Family Educational Rights and Privacy Act (FERPA)

FERPA is for schools, colleges, and other educational institutions. Only institutions that receive funds from the Department of Education in the United States should comply with FERPA. FERPA aims to protect student records. To comply with FERPA, you must ensure the following:

  • Educational records are accessible to students and their guardians.
  • Events, where students and guardians access the data, are recorded.
  • If the person trying to access the data is not eligible, you must not disclose the data.

In case you fail to comply, your institute will lose federal funds.

Apart from the compliances noted above, there are other compliances like the Gramm-Leach-Bliley Act (GLBA), the North American Electric Reliability Corporation (NERC), and many others. Check the compliance details and compare the criteria with the kind of business your company does. You must comply with the one that’s right for your business.

However, you may wonder, will it not be difficult to follow all these compliances? How much budget should you allot? Well, while implementing compliance, you should follow certain best practices. Let’s discuss some best practices in the next section. These will make implementing data security compliance much easier.

Data Security Compliance Best Practices

Do you want to check if your company complies with the required data security compliance? You can use frameworks to do this. For instance, you can use the NIST Cybersecurity Framework. There are also many other frameworks like BS 10012, ISO 27000 series, etc. The ideal choice would be to use a combination of frameworks. This will provide some guidelines, standards, and best practices ensuring that your data is secure. Apart from frameworks, adopt the following best practices. They’ll provide a smoother journey on the path to data security compliance.

Know Your Data

First, you must be clear about what kind of data you need to protect. You can use data classification tools. These tools will help you sort your company’s data in different categories. Categories like financial data, healthcare data, etc. will help you choose the data security compliance you need to follow.

Carry Out Data Security Audits

How can you be sure that your company’s security measures are right? The answer is data security audits. Carry out audits to verify that your security measures are sufficient to keep data safe. Audits will also ensure that your company follows the required data security compliance. Study the report provided after the audit. If there are any loopholes and risk zones in your security policies, rectify that.
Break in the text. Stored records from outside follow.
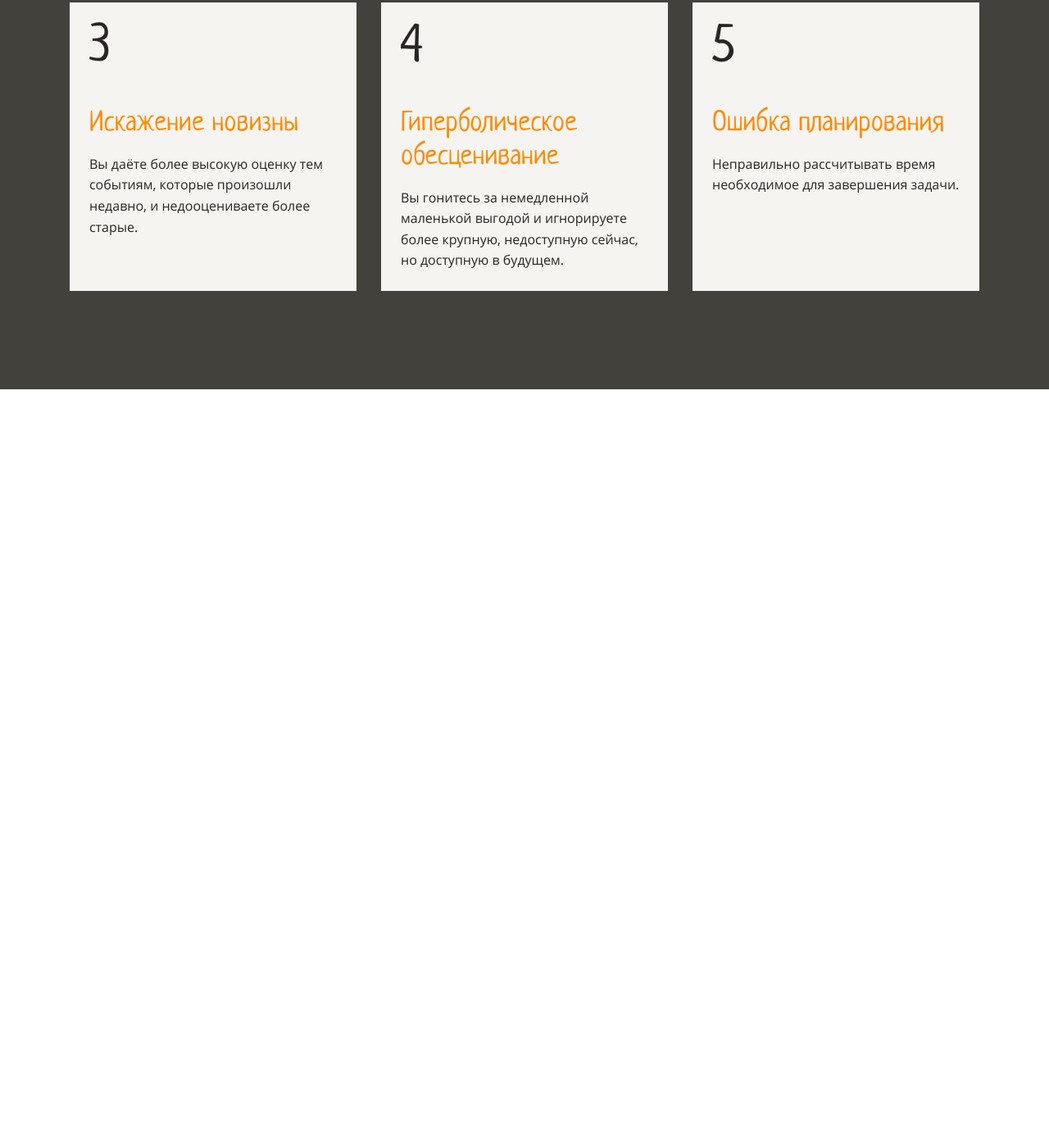
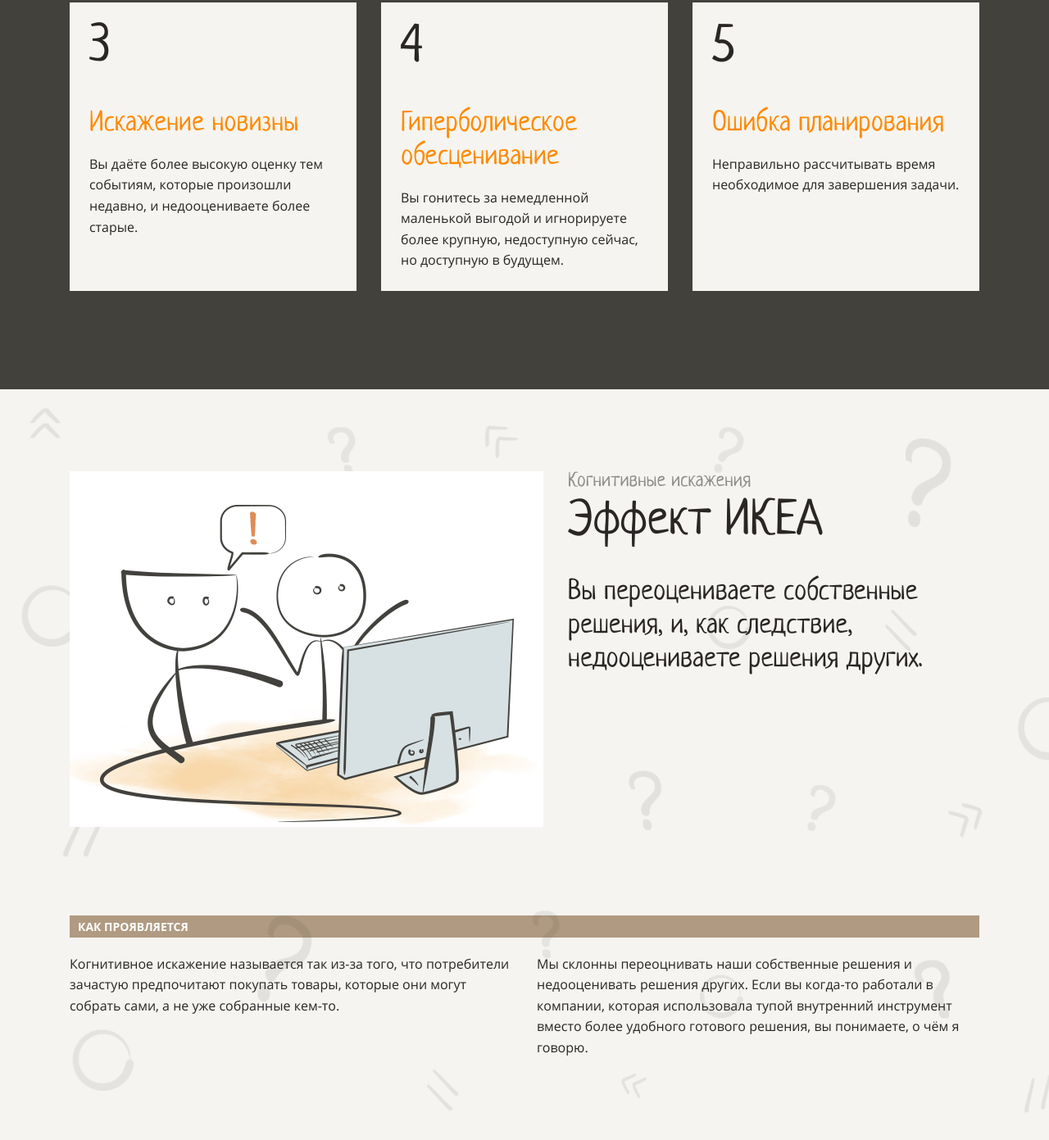
Before and after one commit to AleksVedenyev/layout-designer-project-lvl1, a website: page src/index.html in a window 1280 px wide. Shown: the part 2231-3622 px from the top of the page at 82% size. Before the commit the page ends 2706 px from the top, so only its background shows below. Drawn offline with Linux system fonts and the light colour scheme.

Commit message:
сверстан 6 шаг

```diff
--- a/src/index.html
+++ b/src/index.html
@@ -38,7 +38,7 @@
       <nav id="navigation">
         <h2 class="heading-nav orange">5 когнитивных искажений<br><span class="white">о существовании которых стоит
             помнить</span></h2>
-        <p class="nav-block"><a href="#"><span class="nav-number">1</span><span class="heading-block-nav">Эффект
+        <p class="nav-block"><a href="#ikea-effect"><span class="nav-number">1</span><span class="heading-block-nav">Эффект
               ИКЕА</span><span>Вы переоцениваете собственные решения, и, как следствие, недооцениваете решения
               других.</span></a></p>
         <p class="nav-block"><a href="#"><span class="nav-number">2</span><span
@@ -54,6 +54,26 @@
               планирования</span><span>Неправильно рассчитывать время необходимое для завершения задачи.</span></a></p>
       </nav>
     </div>
+    <div class="ikea bg-before">
+      <div id="ikea-effect">
+        <div class="group-top">
+          <div class="ikea-img"><img src="../src/images/1.png" alt="ikea-img"></div>
+          <div class="ikea-top-right-block">
+            <p class="ikea-top-right-block-little">Когнитивные искажения</p>
+            <h2 class="ikea-top-right-block-heading">Эффект ИКЕА</h2>
+            <p class="ikea-top-right-block-main">Вы переоцениваете собственные решения, и, как следствие, недооцениваете
+              решения других.</p>
+          </div>
+        </div>
+        <h4 class="ikea-heading">Как проявляется</h4>
+        <div class="group-bottom">
+          <div class="ikea-bottom-block margin-right-30px">Когнитивное искажение называется так из-за того, что потребители зачастую
+            предпочитают покупать товары, которые они могут собрать сами, а не уже собранные кем-то.</div>
+          <div class="ikea-bottom-block">Мы склонны переоцнивать наши собственные решения и недооценивать решения
+            других. Если вы когда-то работали в компании, которая использовала тупой внутренний инструмент вместо более
+            удобного готового решения, вы понимаете, о чём я говорю.</div>
+        </div>
+      </div>
   </main>
   <footer>
 
--- a/src/styles/style.css
+++ b/src/styles/style.css
@@ -64,6 +64,7 @@
   background-size: cover;
   opacity: 10%;
   content: "";
+
 }
 
 .container {
@@ -212,3 +213,82 @@
 .nav-block:hover>a>span {
   color: #FFF;
 }
+
+.ikea {
+  position: relative;
+  background-color: #f5f4f0;
+}
+
+#ikea-effect {
+  display: flex;
+  flex-wrap: wrap;
+  width: 1110px;
+  margin: 0 auto;
+  padding-top: 100px;
+  padding-bottom: 100px;
+}
+
+.ikea-img {
+  margin-right: 30px;
+  z-index: 100;
+}
+
+.ikea-top-right-block-little {
+  font-family: 'Neucha', sans-serif;
+  font-size: 24px;
+  text-align: left;
+  color: #908D8B;
+}
+
+.ikea-top-right-block-heading {
+  font-family: 'Neucha', sans-serif;
+  font-weight: 400;
+  line-height: 1.2em;
+  font-size: 60px;
+}
+
+.ikea-top-right-block-main {
+  margin-top: 30px;
+  font-family: 'Neucha', sans-serif;
+  font-size: 34px;
+  font-style: normal;
+  font-weight: 400;
+  line-height: 41px;
+  letter-spacing: 0em;
+  text-align: left;
+}
+
+.group-top {
+  display: flex;
+  margin-bottom: 100px;
+}
+
+.ikea-heading {
+  margin-bottom: 20px;
+  padding-left: 10px;
+  padding-top: 5px;
+  padding-bottom: 5px;
+  background: #B09A81;
+  width: 100%;
+  font-family: "Open Sans", sans-serif;
+  line-height: 17px;
+  font-weight: 700;
+  font-size: 14px;
+  display: flex;
+  align-items: center;
+  text-transform: uppercase;
+  color: #FFF;
+}
+
+.group-bottom {
+  display: flex;
+}
+
+.ikea-bottom-block {
+  flex-grow: 1;
+  width: 50%;
+}
+
+.margin-right-30px {
+  margin-right: 30px;
+}
```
Develop a Plan

Before implementing data security compliance for your company, you need a clear plan. Policies and how things work should be redefined. You should also train your employees and IT security teams. To effectively manage all these, define a clear plan. Use a checklist and find out what you have and what you need. Having a plan is a good start before implementing compliance.

Consult With Third-Party Agencies

What if the number of questions you have is greater than the number of answers. Do you have a compliance officer in your company to help you with all your queries? If not, consider hiring a third-party agency. They’ll provide experts who know and have experience with implementing compliance regulations. A consultant can also help you to implement your plan in less time, thus saving you a lot of money in the long run.

Educate Your Employees About Data Security Compliance

Are you going to implement a new data security compliance at your company? Your employees may face some trouble with adapting to the new policies. Schedule awareness and security training. Make it mandatory for every employee to attend this training. Also, issue penalties for people who do not follow the rules.

This may sound a bit harsh. But when it comes to running a company, you must think about your customers. When they’re trusting you with their data, you should do everything to keep that data safe. Implement data security compliance in your company. Make it a must for your employees to follow the rules. This way, you’ll be able to keep up your reputation and earn your customers’ trust.

This post was written by Arnab Roy Chowdhury. Arnab is a UI developer by profession and a blogging enthusiast. He has strong expertise in the latest UI/UX trends, project methodologies, testing, and scripting.